Perry insisted things were going great.
Smith pointed out that Texas had one of the worst rates of teenage pregnancy in the country.
“I’m just going to tell you from my own personal life. Abstinence works,” Perry said doggedly.
Always wanted to hear the backstory on that one. Now I guess we'll never know.
Perry was governor for 14 years – he inherited the job when George W. Bush got promoted – and his entire career as a presidential candidate was based on promising to do for the United States what he did for Texas. According to his telling, the state’s economic success was based entirely on low taxes and low regulation, as opposed to being a huge, underdeveloped chunk of the Sun Belt sitting on top of a mass of oil deposits.
When you look at a booming state and wonder why it’s doing so well, the answer is almost never the governor.

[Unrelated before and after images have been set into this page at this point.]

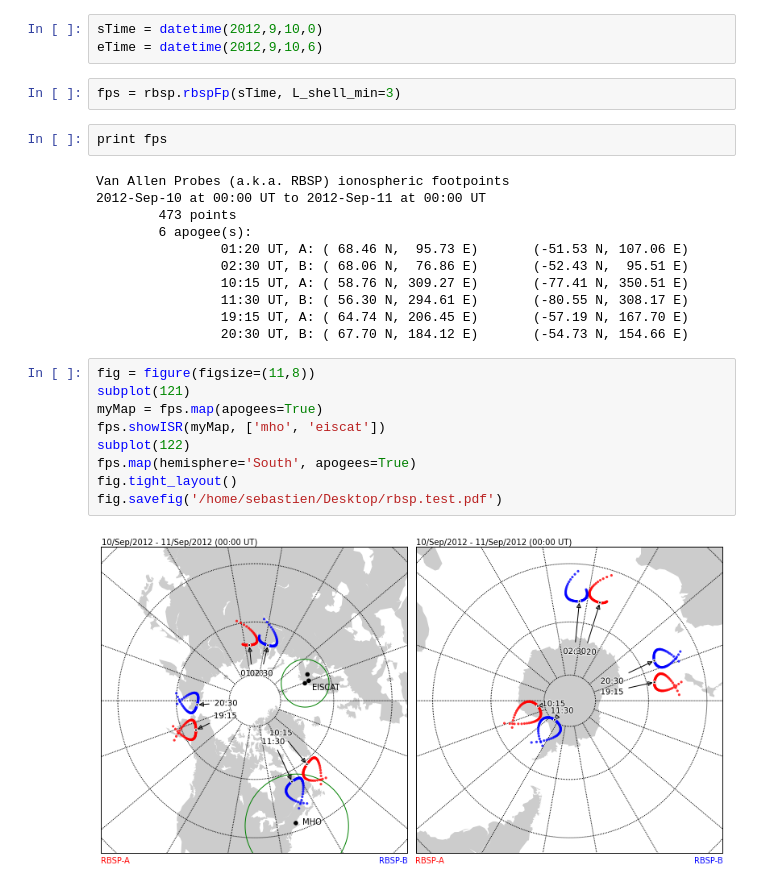
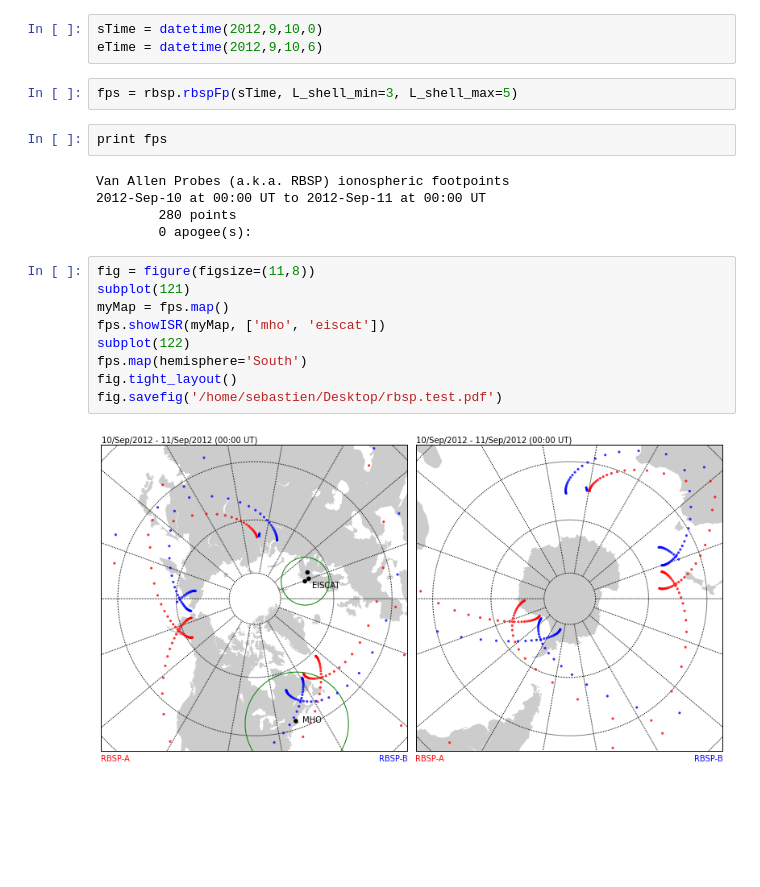
Before and after one commit to sdelarquier/code, a Jupyter notebook: notebooks/RBSP_dl.ipynb, the cells around one changed output. Saved outputs shown, nothing was run; the diff lists cells and outputs as text; blank space fills up the shorter version.

Commit message:
added L shell filter to rbsp code

```diff
--- a/notebooks/RBSP_dl.ipynb
+++ b/notebooks/RBSP_dl.ipynb
@@ -102,28 +102,22 @@ import rbsp
 sTime = datetime(2012,9,10,0)
 eTime = datetime(2012,9,10,6)
 # %%
-fps = rbsp.rbspFp(sTime, L_shell_min=3)
+fps = rbsp.rbspFp(sTime, L_shell_min=3, L_shell_max=5)
 # %%
 print fps
 # %% [output]
 Van Allen Probes (a.k.a. RBSP) ionospheric footpoints
 2012-Sep-10 at 00:00 UT to 2012-Sep-11 at 00:00 UT
-        473 points
-        6 apogee(s):
-                01:20 UT, A: ( 68.46 N,  95.73 E)       (-51.53 N, 107.06 E)
-                02:30 UT, B: ( 68.06 N,  76.86 E)       (-52.43 N,  95.51 E)
-                10:15 UT, A: ( 58.76 N, 309.27 E)       (-77.41 N, 350.51 E)
-                11:30 UT, B: ( 56.30 N, 294.61 E)       (-80.55 N, 308.17 E)
-                19:15 UT, A: ( 64.74 N, 206.45 E)       (-57.19 N, 167.70 E)
-                20:30 UT, B: ( 67.70 N, 184.12 E)       (-54.73 N, 154.66 E)
+        280 points
+        0 apogee(s):
 # %%
 fig = figure(figsize=(11,8))
 subplot(121)
-myMap = fps.map(apogees=True)
+myMap = fps.map()
 fps.showISR(myMap, ['mho', 'eiscat'])
 subplot(122)
-fps.map(hemisphere='South', apogees=True)
+fps.map(hemisphere='South')
 fig.tight_layout()
 fig.savefig('/home/sebastien/Desktop/rbsp.test.pdf')
 # %% [output]
-[figure, old version]
+[figure, new version]
```
Also changed, not shown: 1 other file.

But Texas has certainly done better than most of the country when it comes to job growth. If that wasn’t good enough to get even a twitch of interest from the public this time around, what does it say about others in the field? Jeb Bush’s success in Florida was mainly about a real estate bubble and Bobby Jindal’s Louisiana … wow.
So Rick Perry’s gone for good. We will never have another chance to point out that he named his boots “Freedom” and “Liberty.”
We will never again hear him explain why he thinks it would be an excellent idea to eliminate the popular election of U.S. senators and let the great minds in the state legislatures do the choosing. Although that could come up anyway. Several other candidates have the same conviction.
What a weird year.